● **TASK DESCRIPTION**
The reply should contain all the data below, repeated exactly, and none of the images.

##### DATA #####

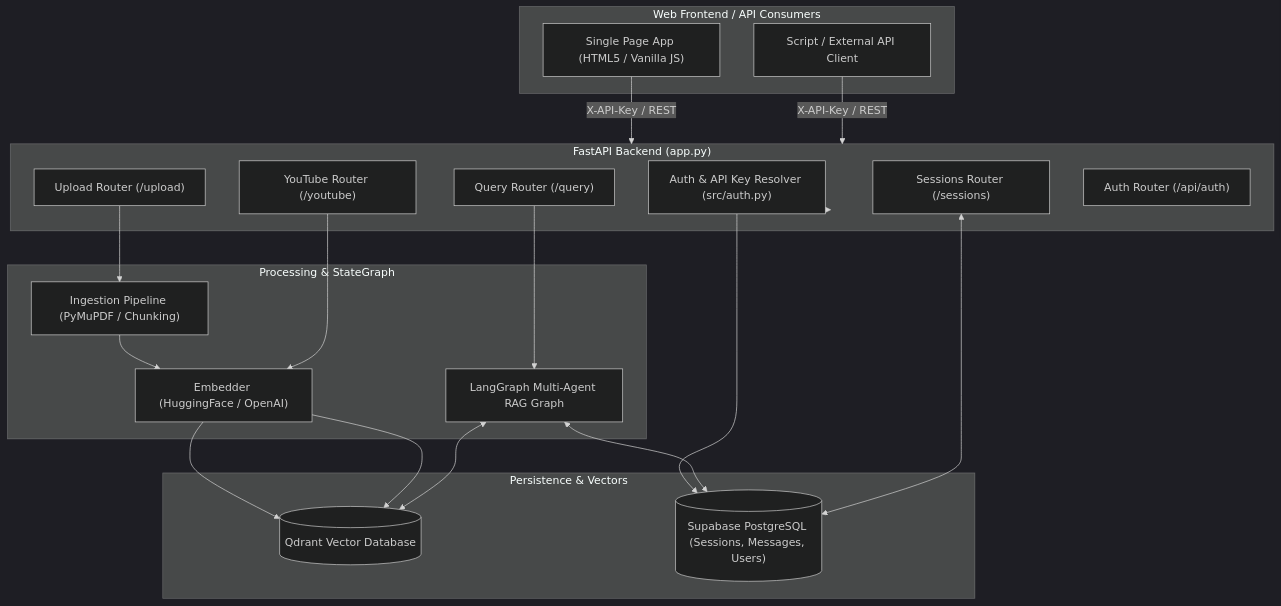
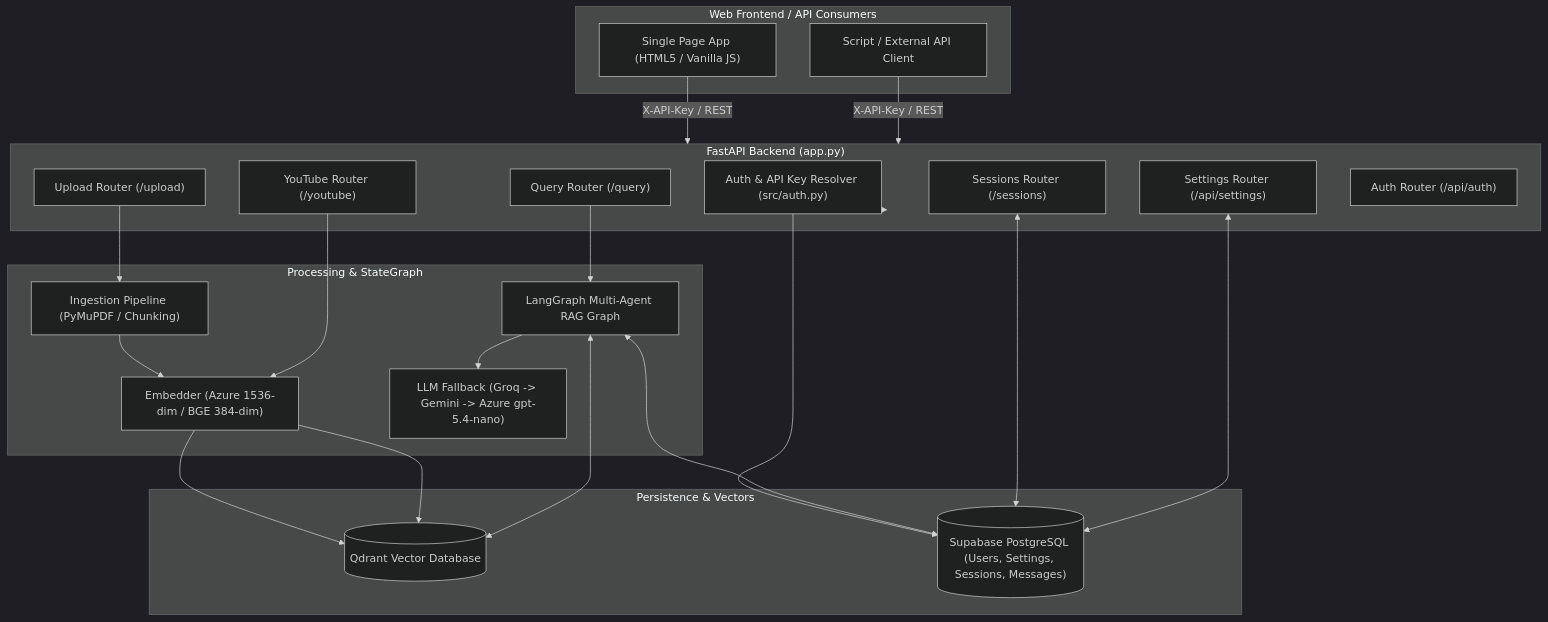
Before and after one commit to arpitkanani/RAG-Project_DocMind: the diagram in README.md, drawn with Mermaid (dark theme). The commit also changed other lines of this file and 100 other files, not shown here.

````diff
--- a/README.md
+++ b/README.md
@@ -31,39 +36,43 @@
 ```mermaid
 flowchart TD
     subgraph Client["Web Frontend / API Consumers"]
         UI["Single Page App (HTML5 / Vanilla JS)"]
         CLI["Script / External API Client"]
     end
 
     subgraph API["FastAPI Backend (app.py)"]
         AuthMiddleware["Auth & API Key Resolver (src/auth.py)"]
         RouterUpload["Upload Router (/upload)"]
         RouterYT["YouTube Router (/youtube)"]
         RouterQuery["Query Router (/query)"]
+        RouterSettings["Settings Router (/api/settings)"]
         RouterSessions["Sessions Router (/sessions)"]
         RouterAuth["Auth Router (/api/auth)"]
     end
 
     subgraph Pipelines["Processing & StateGraph"]
         DocIngest["Ingestion Pipeline (PyMuPDF / Chunking)"]
-        Embedder["Embedder (HuggingFace / OpenAI)"]
+        Embedder["Embedder (Azure 1536-dim / BGE 384-dim)"]
         StateGraph["LangGraph Multi-Agent RAG Graph"]
+        FallbackLLMs["LLM Fallback (Groq -> Gemini -> Azure gpt-5.4-nano)"]
     end
 
     subgraph Storage["Persistence & Vectors"]
         Qdrant[("Qdrant Vector Database")]
-        Postgres[("Supabase PostgreSQL (Sessions, Messages, Users)")]
+        Postgres[("Supabase PostgreSQL (Users, Settings, Sessions, Messages)")]
     end
 
     UI -->|X-API-Key / REST| API
     CLI -->|X-API-Key / REST| API
     API --> AuthMiddleware
     AuthMiddleware --> Postgres
 
     RouterUpload --> DocIngest --> Embedder --> Qdrant
     RouterYT --> Embedder --> Qdrant
     RouterQuery --> StateGraph
+    StateGraph --> FallbackLLMs
     StateGraph <--> Qdrant
     StateGraph <--> Postgres
     RouterSessions <--> Postgres
+    RouterSettings <--> Postgres
 ```
````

#####

● **RESULT FOR THIS TASK**
Before and after one commit to arpitkanani/RAG-Project_DocMind: the diagram in README.md, drawn with Mermaid (dark theme). The commit also changed other lines of this file and 100 other files, not shown here.

````diff
--- a/README.md
+++ b/README.md
@@ -31,39 +36,43 @@
 ```mermaid
 flowchart TD
     subgraph Client["Web Frontend / API Consumers"]
         UI["Single Page App (HTML5 / Vanilla JS)"]
         CLI["Script / External API Client"]
     end
 
     subgraph API["FastAPI Backend (app.py)"]
         AuthMiddleware["Auth & API Key Resolver (src/auth.py)"]
         RouterUpload["Upload Router (/upload)"]
         RouterYT["YouTube Router (/youtube)"]
         RouterQuery["Query Router (/query)"]
+        RouterSettings["Settings Router (/api/settings)"]
         RouterSessions["Sessions Router (/sessions)"]
         RouterAuth["Auth Router (/api/auth)"]
     end
 
     subgraph Pipelines["Processing & StateGraph"]
         DocIngest["Ingestion Pipeline (PyMuPDF / Chunking)"]
-        Embedder["Embedder (HuggingFace / OpenAI)"]
+        Embedder["Embedder (Azure 1536-dim / BGE 384-dim)"]
         StateGraph["LangGraph Multi-Agent RAG Graph"]
+        FallbackLLMs["LLM Fallback (Groq -> Gemini -> Azure gpt-5.4-nano)"]
     end
 
     subgraph Storage["Persistence & Vectors"]
         Qdrant[("Qdrant Vector Database")]
-        Postgres[("Supabase PostgreSQL (Sessions, Messages, Users)")]
+        Postgres[("Supabase PostgreSQL (Users, Settings, Sessions, Messages)")]
     end
 
     UI -->|X-API-Key / REST| API
     CLI -->|X-API-Key / REST| API
     API --> AuthMiddleware
     AuthMiddleware --> Postgres
 
     RouterUpload --> DocIngest --> Embedder --> Qdrant
     RouterYT --> Embedder --> Qdrant
     RouterQuery --> StateGraph
+    StateGraph --> FallbackLLMs
     StateGraph <--> Qdrant
     StateGraph <--> Postgres
     RouterSessions <--> Postgres
+    RouterSettings <--> Postgres
 ```
````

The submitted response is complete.